THE PROBLEM: Up to and including the line with "Changed paths: M", repeat every line of the listing exactly, beginning at the first.

== TASK DATA ==

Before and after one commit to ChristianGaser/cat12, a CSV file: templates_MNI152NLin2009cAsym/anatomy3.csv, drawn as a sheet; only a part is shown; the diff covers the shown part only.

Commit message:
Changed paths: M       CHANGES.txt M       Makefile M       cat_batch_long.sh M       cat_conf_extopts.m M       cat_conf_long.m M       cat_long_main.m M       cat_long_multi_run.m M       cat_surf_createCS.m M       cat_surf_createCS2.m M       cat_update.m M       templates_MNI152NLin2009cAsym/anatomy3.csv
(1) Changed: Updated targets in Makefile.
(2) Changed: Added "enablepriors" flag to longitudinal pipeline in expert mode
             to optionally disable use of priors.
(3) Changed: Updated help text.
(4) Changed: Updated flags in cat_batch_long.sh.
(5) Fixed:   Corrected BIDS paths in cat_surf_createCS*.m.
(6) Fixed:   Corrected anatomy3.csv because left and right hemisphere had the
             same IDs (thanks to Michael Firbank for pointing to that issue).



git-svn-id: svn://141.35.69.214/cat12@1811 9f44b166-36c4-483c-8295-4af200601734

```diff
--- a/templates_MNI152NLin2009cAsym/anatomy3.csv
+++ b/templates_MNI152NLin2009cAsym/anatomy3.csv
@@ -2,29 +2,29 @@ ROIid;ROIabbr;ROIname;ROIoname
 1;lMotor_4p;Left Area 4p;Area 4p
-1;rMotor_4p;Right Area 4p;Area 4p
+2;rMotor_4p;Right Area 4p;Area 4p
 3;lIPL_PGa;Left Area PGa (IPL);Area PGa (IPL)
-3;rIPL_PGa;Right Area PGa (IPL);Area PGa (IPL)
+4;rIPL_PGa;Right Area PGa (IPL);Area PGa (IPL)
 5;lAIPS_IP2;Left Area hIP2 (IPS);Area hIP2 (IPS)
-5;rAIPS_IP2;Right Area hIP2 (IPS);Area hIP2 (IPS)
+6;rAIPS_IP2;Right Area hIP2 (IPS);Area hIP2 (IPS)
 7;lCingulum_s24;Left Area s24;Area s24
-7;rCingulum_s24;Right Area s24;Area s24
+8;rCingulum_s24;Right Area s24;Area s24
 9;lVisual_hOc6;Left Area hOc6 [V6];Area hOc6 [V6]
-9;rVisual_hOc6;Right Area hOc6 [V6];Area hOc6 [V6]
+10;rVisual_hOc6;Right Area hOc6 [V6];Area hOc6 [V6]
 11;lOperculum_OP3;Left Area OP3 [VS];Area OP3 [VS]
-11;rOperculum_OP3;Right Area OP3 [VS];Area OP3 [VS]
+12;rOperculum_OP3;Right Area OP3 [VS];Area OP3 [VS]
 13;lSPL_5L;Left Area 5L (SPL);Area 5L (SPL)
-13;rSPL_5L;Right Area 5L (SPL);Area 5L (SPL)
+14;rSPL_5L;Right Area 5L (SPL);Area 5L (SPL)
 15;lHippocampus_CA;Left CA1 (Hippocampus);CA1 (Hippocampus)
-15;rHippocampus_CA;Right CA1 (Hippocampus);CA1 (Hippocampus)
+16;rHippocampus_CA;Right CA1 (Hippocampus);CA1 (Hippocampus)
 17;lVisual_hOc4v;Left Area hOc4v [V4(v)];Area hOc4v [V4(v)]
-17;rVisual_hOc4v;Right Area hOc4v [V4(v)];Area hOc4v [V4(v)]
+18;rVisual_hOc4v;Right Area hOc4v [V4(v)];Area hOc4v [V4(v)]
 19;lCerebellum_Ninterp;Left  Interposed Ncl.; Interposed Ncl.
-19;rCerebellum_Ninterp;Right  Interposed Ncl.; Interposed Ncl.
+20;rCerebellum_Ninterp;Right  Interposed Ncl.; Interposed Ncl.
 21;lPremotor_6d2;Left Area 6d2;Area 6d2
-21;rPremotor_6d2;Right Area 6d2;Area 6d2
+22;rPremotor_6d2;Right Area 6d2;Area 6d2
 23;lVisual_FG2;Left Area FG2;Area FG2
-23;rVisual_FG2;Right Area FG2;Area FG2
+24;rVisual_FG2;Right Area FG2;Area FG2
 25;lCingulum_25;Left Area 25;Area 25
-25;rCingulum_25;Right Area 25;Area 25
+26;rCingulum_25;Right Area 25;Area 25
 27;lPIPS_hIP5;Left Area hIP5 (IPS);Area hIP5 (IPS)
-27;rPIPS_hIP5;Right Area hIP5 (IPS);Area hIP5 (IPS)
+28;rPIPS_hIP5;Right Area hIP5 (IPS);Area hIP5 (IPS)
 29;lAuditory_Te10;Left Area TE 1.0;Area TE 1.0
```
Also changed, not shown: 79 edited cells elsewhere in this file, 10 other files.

===

OUTPUT OF THE TASK:
Before and after one commit to ChristianGaser/cat12, a CSV file: templates_MNI152NLin2009cAsym/anatomy3.csv, drawn as a sheet; only a part is shown; the diff covers the shown part only.

Commit message:
Changed paths: M       CHANGES.txt M       Makefile M       cat_batch_long.sh M       cat_conf_extopts.m M       cat_conf_long.m M       cat_long_main.m M       cat_long_multi_run.m M       cat_surf_createCS.m M       cat_surf_createCS2.m M       cat_update.m M       templates_MNI152NLin2009cAsym/anatomy3.csv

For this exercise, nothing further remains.